▸ RECORDS:

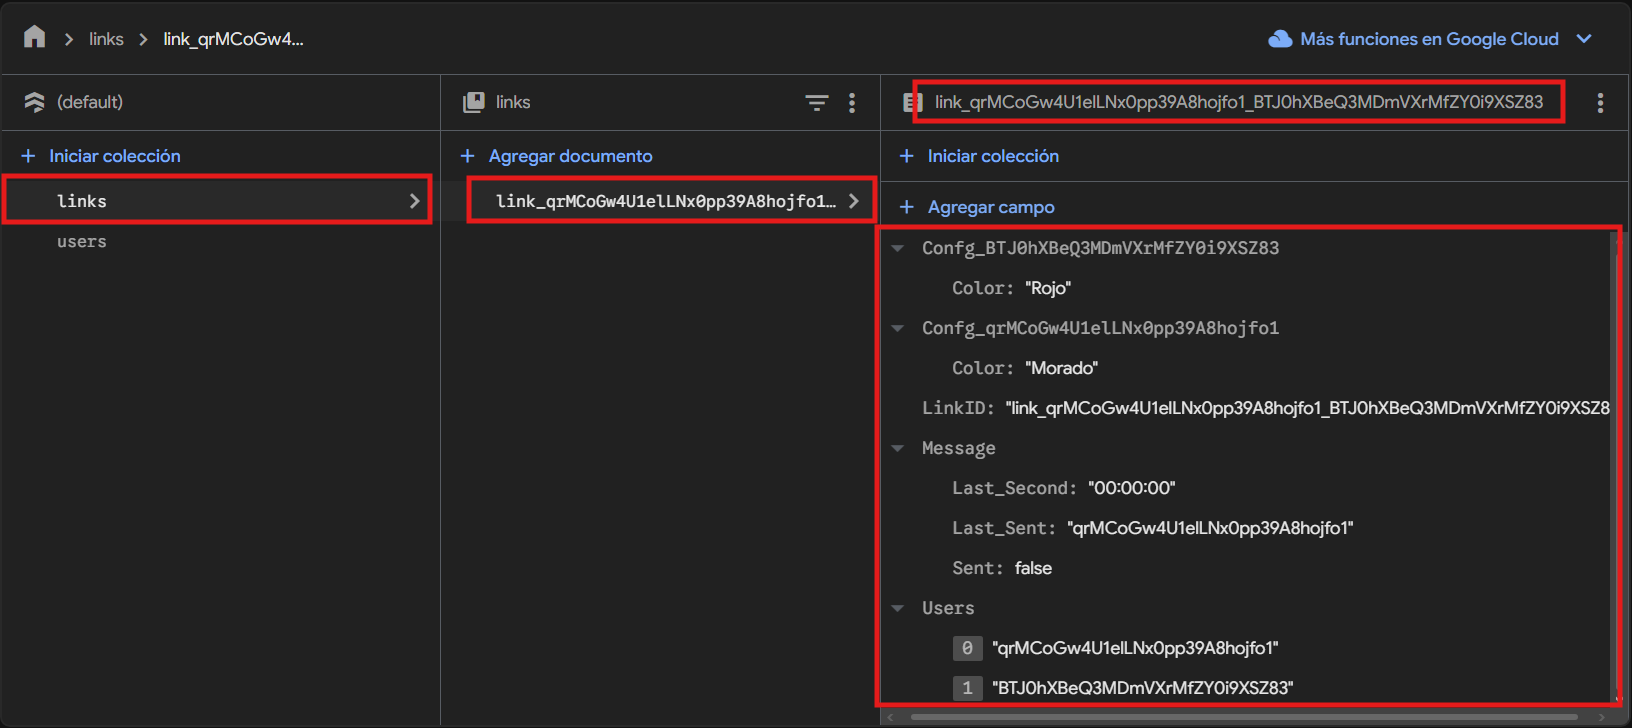
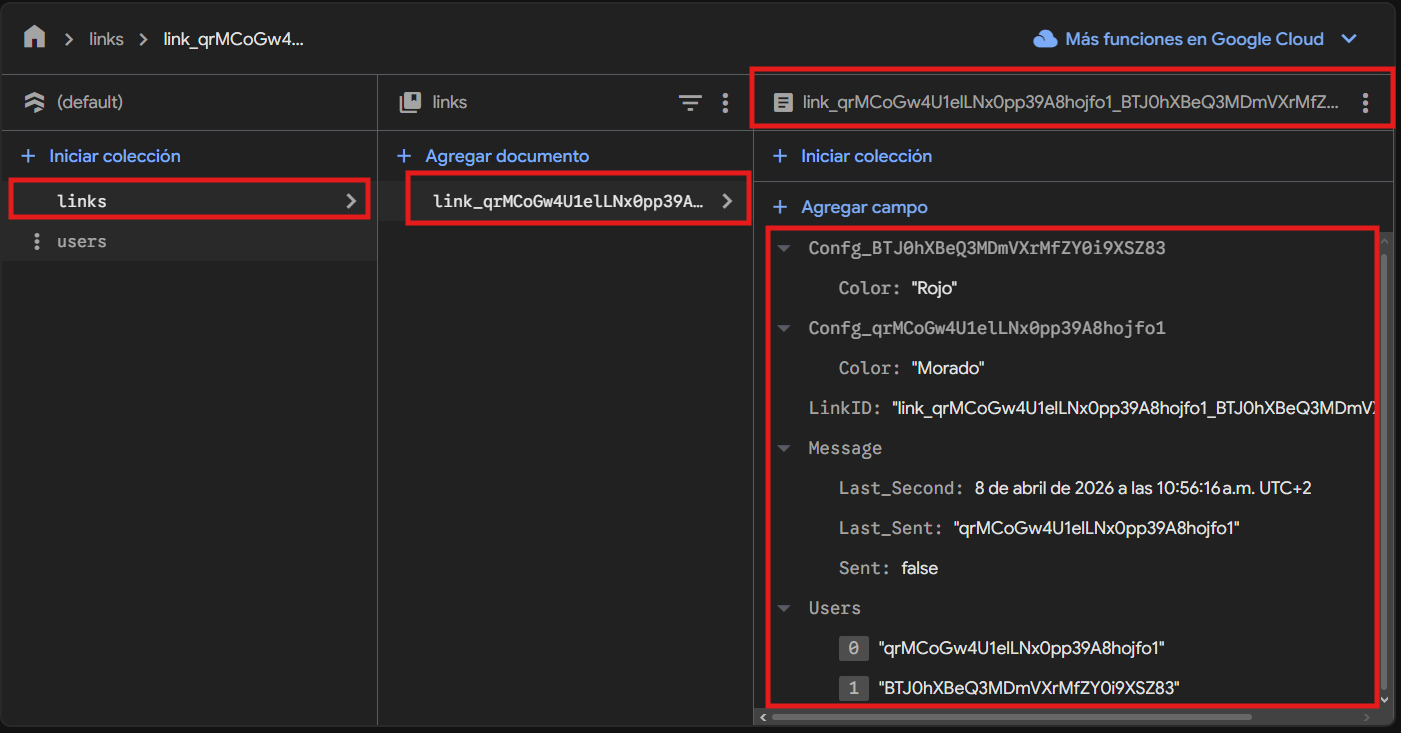
Añadido el archvio 'Funcionalidad.md'

diff --git a/Documentacion/BBDD.md b/Documentacion/BBDD.md
@@ -1,9 +1,31 @@
 # BBDD
+- [BBDD](#bbdd)
+  - [¿Qué usamos y porqué?](#qué-usamos-y-porqué)
+  - [Dilemas y decisiones iniciales](#dilemas-y-decisiones-iniciales)
+    - [Users](#users)
+      - [**Nombre del archivo**](#nombre-del-archivo)
+      - [**UID**](#uid)
+      - [**Token\_FCM**](#token_fcm)
+      - [**Profile\_Pic**](#profile_pic)
+      - [**Name**](#name)
+      - [**Email**](#email)
+      - [**BandX**](#bandx)
+        - [**Band\_Name**](#band_name)
+        - [**Destiny\_Link**](#destiny_link)
+        - [**MAC**](#mac)
+    - [Links](#links)
+      - [**Nombre de archivo**](#nombre-de-archivo)
+      - [**Users**](#users-1)
+      - [**Message**](#message)
+        - [**Last\_Sent** y **Last\_Second**](#last_sent-y-last_second)
+        - [**Sent**](#sent)
+      - [**ConfgN**](#confgn)
+
 ## ¿Qué usamos y porqué?
 Tras analizar las opciones y pensar en crear una api para llevar el servidor, acabamos decidiendo que lo mejor era usar **firebase** como base de datos, ya que gracias a su alta compatibilidad con **dart** (el lenguaje que usaremos para la app), podremos crear toda la lógica con **solo la base de datos y los procesos de la app**.
 
 ## Dilemas y decisiones iniciales
-Al empezar un proyecto de este estilo hay que tomar decisiones con la base de datos, tanto si será **SQL** o **NoSQL**, como la **estructura de los documentos** y los distintos campos que podamos necesitar. La conclusión a la que llegamos fue a la de hacer una base **NoSQL**, ya que hay datos que no siempre se van a compartir y va a ser mucho más ecalable. Uno de estos campos por ejemplo, será el de **"band"** refiriendose a cada pulsera que tenga el usuario, que puede ir desde 0 hasta una cantidad infinita (siempre y cuando las tenga de manera física, obviamente), así que **no tendría sentido** crear infinita cantidad de posibles pulseras, ni restringir a usuarios a tener un número limitado de ellas, **suponiendo esto un problema de libertad al usuario o de espacio en la base de datos**. Una vez decidido esto (y debido a la inexperiencia en este tipo de entornos) tuvimos que pensar en la lógica de los **ficheros** y las **colecciones**, llegando a la conclusión de usar **dos colecciones principales:**
+Al empezar un proyecto de este estilo hay que tomar decisiones con la base de datos, tanto si será **SQL** o **NoSQL**, como la **estructura de los documentos** y los distintos campos que podamos necesitar. La conclusión a la que llegamos fue a la de hacer una base **NoSQL**, ya que hay datos que no siempre se van a compartir y va a ser mucho más escalable. Uno de estos campos por ejemplo, será el de **"band"** refiriendose a cada pulsera que tenga el usuario, que puede ir desde 0 hasta una cantidad infinita (siempre y cuando las tenga de manera física, obviamente), así que **no tendría sentido** crear infinita cantidad de posibles pulseras, ni restringir a usuarios a tener un número limitado de ellas, **suponiendo esto un problema de libertad al usuario o de espacio en la base de datos**. Una vez decidido esto (y debido a la inexperiencia en este tipo de entornos) tuvimos que pensar en la lógica de los **ficheros** y las **colecciones**, llegando a la conclusión de usar **dos colecciones principales:**
 ### Users
 Esta colección estará completamente dedicada a los **datos de usuario**, tales como el **nombre** o la **foto de perfil**, así que vamos a ver la **estructura** y comentar cada **campo**:
 ![img](./imgs/bbdd-users-colection.png)
@@ -18,7 +40,7 @@ Será la dirección en donde se aloja la foto de perfil del usuario, esto se act
 #### **Name**
 Simplemente el nombre del usuario.
 #### **Email**
-El email del usuario para poder mandar notificiaciones via email, pues los datos de usuario se almacenan en otra parte de firebase.
+El email del usuario para poder mandar notificaciones via email, pues los datos de usuario se almacenan en otra parte de firebase.
 #### **BandX**
 Aquí es donde viene parte de la importancia de que la BBDD sea **NoSQL**, pues este campo será creado proceduralmente según vaya añadiendo más pulseras. Este campo es de tipo **map**, que es lo que nos permitirá crear conjuntos de campos, para no tener que crear **MAC1**, **MAC2**, **MAC3**..., sino que será directamente **Band1.MAC**, permitiendo una estandarización y organización mejor por pulsera.
 ##### **Band_Name**
@@ -26,7 +48,7 @@ Esto definirá el nombre que le dará el usuario a la pulsera a la hora de vincu
 ##### **Destiny_Link**
 Esto estará mejor explicado en [este documento](./Funcionalidad.md), pero básicamente delimitará el enlace por defecto al que se enviará el mensaje al pulsar el botón de la pulsera.
 ##### **MAC**
-Simplmente pondrá la dirección MAC de la pulsera, para poder saber que pulsera es en los distintos procesos y demás, este campo se rellenará al vincular la pulsera con la app.
+Simplemente pondrá la dirección MAC de la pulsera, para poder saber que pulsera es en los distintos procesos y demás, este campo se rellenará al vincular la pulsera con la app.
 ### Links
 Esta base de datos es **la que le dará la utilidad que necesitamos**, pues es la que **unirá a los usuarios** y nos permitirá **hacer las consultas para los mensajes**. De momento solo unirá a **dos** usuarios, pero (en futuro próximo), intentaremos poder crear **grupos**, que se basrán en archivos de esta colección para poder mandar mensajes en **"broadcast"** dentro de ellos. Estos archivos se **crearán** al **añadir a alguien como amigo**, y seguirán la siguiente estructura:
 ![img](./imgs/bbdd-links-colection.png)
@@ -37,9 +59,9 @@ Este campo será un **array** con los **UID** de los usuarios del enlace, para q
 #### **Message**
 El núcleo del funcionamiento del mensaje, este **map** será el que analizará la app para poder saber cuando debe recibir una notificación.
 ##### **Last_Sent** y **Last_Second**
-Estos campos contendrán **siempre** (a no ser que haya un fallo en la conexión) la **UID** del último usuario de la pareja en pulsar su botón (además de la última hora en la que lo hizo) para que la app pueda analizar quién de los dos hizo la petición de mensaje y que pueda enviar dos mensajes seguidos (con un segundo de diferencia).
+Estos campos contendrán **siempre** (a no ser que haya un fallo en la conexión) la **UID** del último usuario de la pareja en pulsar su botón (además de la última hora en la que lo hizo con un campo de tipo **timestamp**) para que la app pueda analizar quién de los dos hizo la petición de mensaje y que pueda enviar dos mensajes seguidos (con un segundo de diferencia).
 ##### **Sent**
-Este campo será el que mande la señal de inicio a la app para mandar el mensaje, pues es un **booleano** que cambiará únicamente entre **"true"** y **"false"**, haciendo que cuando este campo sea **"true"** la app analice los dos campos anteriores y actue en base a eso.
+Este campo será el que mande la señal de inicio a la app para mandar el mensaje, pues es un **booleano** que cambiará únicamente entre **"true"** y **"false"**, haciendo que cuando este campo sea **"true"** la app analice los dos campos anteriores y actúe en base a eso.
 #### **ConfgN**
 Creado en base a los **UID**, este campo servirá para las configuraciones de usuario que puede tener en específico cada enlace, como el color con el que quieres recibir tu notificación en este caso.
 

diff --git a/Documentacion/Funcionalidad.md b/Documentacion/Funcionalidad.md
@@ -1,2 +1,38 @@
-## ¿Cómo funciona?
-Bueno, uno de los pros de usar dart y firebase juntos es la posibilidad de crear "streams", siendo estos consultas en constante funcionamiento a los archivos de base de datos que queramos, haciendo que, por ejemplo, el usuario "Test" consulte todos los archivos de conexión de la colección "links" a los que pertenezca en el campo "users", y cuando el campo "message.sent" cambie a enviado, empezará todo el proceso de la app.  
+# Funcionamiento
+- [Funcionamiento](#funcionamiento)
+  - [Autenticación](#autenticación)
+  - [Proceso de mensaje](#proceso-de-mensaje)
+    - [**Envío** **de** **saludo**](#envío-de-saludo)
+      - [**Envío** **desde** **app**](#envío-desde-app)
+      - [**Envío** **desde** **pulsera**](#envío-desde-pulsera)
+    - [**Modificar** **el** **archivo**](#modificar-el-archivo)
+    - [**Recibir** **el** **mensaje**](#recibir-el-mensaje)
+    - [**Analizar** **los** **datos**](#analizar-los-datos)
+    - [**Comprobar** **las** **configuraciones**](#comprobar-las-configuraciones)
+    - [**Saludo**](#saludo)
+
+El funcionamiento central de las pulseras no es nada del otro mundo, ya que no haremos uso de grandes APIs a nivel servidor, gracias a Firebase tendremos el trabajo muy facilitado, pues nos gestionará la BBDD y la autenticación de usuarios.
+
+## Autenticación
+La autenticación de nuestros usuarios será a través de FirebaseAuth, el cuál es un módulo aparte del de la base de datos, así que no tendremos que preocuparnos tanto por la seguridad, pues nos verificaremos contra ello y solo nos devolverá el token de usuario, así no pasarán las contraseñas por la base de datos principal.
+
+## Proceso de mensaje
+El proceso de mensaje es sencillo de entender, pues este depende de un cambio en la base de datos, es decir, al enviar un saludo (entendiendo como saludo el envío del mensaje) la app cambiará los campos incluídos en el **map** de **Message** dentro de los archivos de la colección **links**, y la app receptora verá ese cambio, y analizando los datos que vea, enviará un mensaje a **su pulsera**. Yendo paso a paso:
+![img](./imgs/Hermodr%20lógica.jpg)
+
+### **Envío** **de** **saludo**
+Para poder enviar un saludo llegamos a dos conclusiones, y es que si simplemente dejasemos conectarse via pulseras, no podrías usar nuestra app con más de una persona si solo tienes una pulsera, como podría ser una madre con 3 hijos, o un grupo de amigos, entonces llegamos a la conclusión de que deberías poder enviar mensajes directamente desde la app, así pues, recibirás todas las notificaciones en tu pulsera, independientemente de quién lo mande, pero desde la pulsera solo enviarás a un enlace. Para poder gestionar esto es que existe el campo BandN.DestinyLinkID en todos los usuarios con pulsera, para ver a qué enlace hace referencia.
+#### **Envío** **desde** **app**
+El envío desde app es el más sencillo, desde cada enlace con un amigo podrás darle a un botón de envío, que tendrá como destino el archivo de **link** pertinente,
+#### **Envío** **desde** **pulsera**
+Cuando registres a un nuevo **amigo** tendrás la opción de definirlo como el favorito para tu pulsera (obviamente se puede editar en cualquier momento), esto hará que al pulsar el botón de esta pulsera se consulte en el archivo de usuario, en el que se buscará a qué **map** corresponde la **MAC**, y entonces mirará el campo **BandX.DestinyLinkID**, lo que contendrá el nombre del archivo que corresponda al enlace en cuestión.
+### **Modificar** **el** **archivo**
+Ahora que ya está ubicado el archivo que corresponde a la persona a la que le queremos mandar el **saludo**, editaremos el archivo, concretamente los campos del **map** **Message**, pues necesitaremos cambiar el campo **Message.Sent** a true para iniciar el proceso. Así que antes de eso el emisor pondrá su **UID** en el campo **Message.Last_Sent** para que la **app** sepa quién ha modificado el campo **Message.Sent**, además, utilizaremos el campo **Message.Last_Second** para evitar problemas de **spam**.
+### **Recibir** **el** **mensaje**
+Para recibir el mensaje usaremos la función de **stream** que tiene dart, pues nos permitirá que dart **"esté atento"** al campo **Message.Sent** en todos los archivos en los que su **UID** se ve contemplado en el campo **Users**, esto hará que firebase le avise cuando se cambie, y ahí **empezará** el proceso.
+### **Analizar** **los** **datos**
+En este paso, lo que hará la app al ver que el campo **Message.Sent** está en **True** será comprobar **Message.Last_Sent** y comprobar si el **UID** que sale es el suyo, en caso de serlo, ignorará el cambio, pero si no lo es, entonces seguirá con el proceso de **saludo**.
+### **Comprobar** **las** **configuraciones**
+Por último, antes de enviar el mensaje, comproborá la **ConfgN** correspondiente de su **UID** para saber a qué pulsera mandárselo (con el campo **ConfgN.Band**) o con qué color recibirá el mensaje (con el campo **ConfgN.Color**).
+### **Saludo**
+Ahora sí, se enviará el **saludo** a la pulsera final con la información pertinente, y esta ejecutará el **resultado final**.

▸ EXERCISE AIM:
The lines above that hold the word "seguidos" need counting; write the count and nothing more.

▸ TASK ANSWER:
2